**Task objective:** Please state how many lines in the records below contain the word "trafo", giving only the number.

(Stored dataset items)
==================================================

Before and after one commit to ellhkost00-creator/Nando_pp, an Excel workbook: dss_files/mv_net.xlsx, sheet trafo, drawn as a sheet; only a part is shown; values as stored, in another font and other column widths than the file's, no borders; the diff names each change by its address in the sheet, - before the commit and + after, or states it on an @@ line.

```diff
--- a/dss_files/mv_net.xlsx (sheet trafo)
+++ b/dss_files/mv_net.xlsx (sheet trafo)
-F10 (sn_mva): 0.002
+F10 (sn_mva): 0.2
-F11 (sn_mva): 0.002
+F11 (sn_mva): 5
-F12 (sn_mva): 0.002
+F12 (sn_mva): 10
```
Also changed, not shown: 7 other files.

==================================================

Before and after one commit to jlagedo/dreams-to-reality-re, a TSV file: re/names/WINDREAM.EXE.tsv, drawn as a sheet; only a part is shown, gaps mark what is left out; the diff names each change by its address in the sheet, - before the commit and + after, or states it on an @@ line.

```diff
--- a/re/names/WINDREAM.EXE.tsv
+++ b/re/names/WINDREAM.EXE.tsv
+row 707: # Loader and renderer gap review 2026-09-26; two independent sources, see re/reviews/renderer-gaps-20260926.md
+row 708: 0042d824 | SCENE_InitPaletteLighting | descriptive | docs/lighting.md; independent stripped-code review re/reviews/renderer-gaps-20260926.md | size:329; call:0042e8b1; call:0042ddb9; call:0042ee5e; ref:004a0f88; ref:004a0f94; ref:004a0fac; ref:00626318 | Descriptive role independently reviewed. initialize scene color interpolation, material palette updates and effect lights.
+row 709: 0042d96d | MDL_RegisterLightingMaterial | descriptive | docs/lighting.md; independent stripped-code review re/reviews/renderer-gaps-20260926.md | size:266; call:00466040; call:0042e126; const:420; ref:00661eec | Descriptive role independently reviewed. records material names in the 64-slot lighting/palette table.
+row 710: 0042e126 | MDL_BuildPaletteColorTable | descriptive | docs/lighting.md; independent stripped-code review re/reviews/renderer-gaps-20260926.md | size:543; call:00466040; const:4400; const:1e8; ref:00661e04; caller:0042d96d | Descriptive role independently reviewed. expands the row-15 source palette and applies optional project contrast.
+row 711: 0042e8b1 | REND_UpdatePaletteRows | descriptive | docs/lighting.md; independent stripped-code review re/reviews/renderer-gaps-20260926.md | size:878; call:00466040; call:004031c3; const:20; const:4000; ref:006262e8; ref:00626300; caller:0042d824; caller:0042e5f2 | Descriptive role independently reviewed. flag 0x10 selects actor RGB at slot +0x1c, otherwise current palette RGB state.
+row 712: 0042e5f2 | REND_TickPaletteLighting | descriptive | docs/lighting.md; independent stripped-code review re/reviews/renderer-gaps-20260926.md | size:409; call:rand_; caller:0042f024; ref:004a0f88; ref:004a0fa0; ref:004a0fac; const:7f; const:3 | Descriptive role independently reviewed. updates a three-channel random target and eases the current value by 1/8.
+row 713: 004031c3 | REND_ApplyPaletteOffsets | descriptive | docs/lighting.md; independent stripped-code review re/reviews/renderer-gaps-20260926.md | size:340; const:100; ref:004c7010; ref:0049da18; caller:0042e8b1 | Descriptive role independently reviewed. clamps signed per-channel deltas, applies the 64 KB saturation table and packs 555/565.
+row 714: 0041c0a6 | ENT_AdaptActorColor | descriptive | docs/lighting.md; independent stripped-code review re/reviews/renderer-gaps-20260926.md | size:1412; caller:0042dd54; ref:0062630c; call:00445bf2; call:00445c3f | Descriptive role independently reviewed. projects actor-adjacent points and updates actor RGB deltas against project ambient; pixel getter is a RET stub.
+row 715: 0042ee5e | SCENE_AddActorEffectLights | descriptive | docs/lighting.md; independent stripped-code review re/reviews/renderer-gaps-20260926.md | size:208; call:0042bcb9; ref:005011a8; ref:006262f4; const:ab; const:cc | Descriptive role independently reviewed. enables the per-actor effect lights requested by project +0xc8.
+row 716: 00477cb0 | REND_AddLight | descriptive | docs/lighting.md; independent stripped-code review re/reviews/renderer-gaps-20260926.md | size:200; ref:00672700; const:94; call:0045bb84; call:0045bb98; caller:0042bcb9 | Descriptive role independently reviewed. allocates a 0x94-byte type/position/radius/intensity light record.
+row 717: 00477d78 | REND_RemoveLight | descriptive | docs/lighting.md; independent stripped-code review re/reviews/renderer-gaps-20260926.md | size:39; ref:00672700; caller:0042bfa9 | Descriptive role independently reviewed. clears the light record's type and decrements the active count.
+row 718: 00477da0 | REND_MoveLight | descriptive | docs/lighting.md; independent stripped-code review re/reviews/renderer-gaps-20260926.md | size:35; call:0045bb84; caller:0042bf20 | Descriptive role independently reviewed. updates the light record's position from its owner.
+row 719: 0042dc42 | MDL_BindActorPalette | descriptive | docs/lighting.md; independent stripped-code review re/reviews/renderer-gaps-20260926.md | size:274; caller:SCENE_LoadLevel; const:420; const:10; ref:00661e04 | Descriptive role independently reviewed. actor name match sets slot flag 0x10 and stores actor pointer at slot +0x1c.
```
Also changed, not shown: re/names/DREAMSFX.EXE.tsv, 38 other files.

==================================================

**Solved exercise:** 3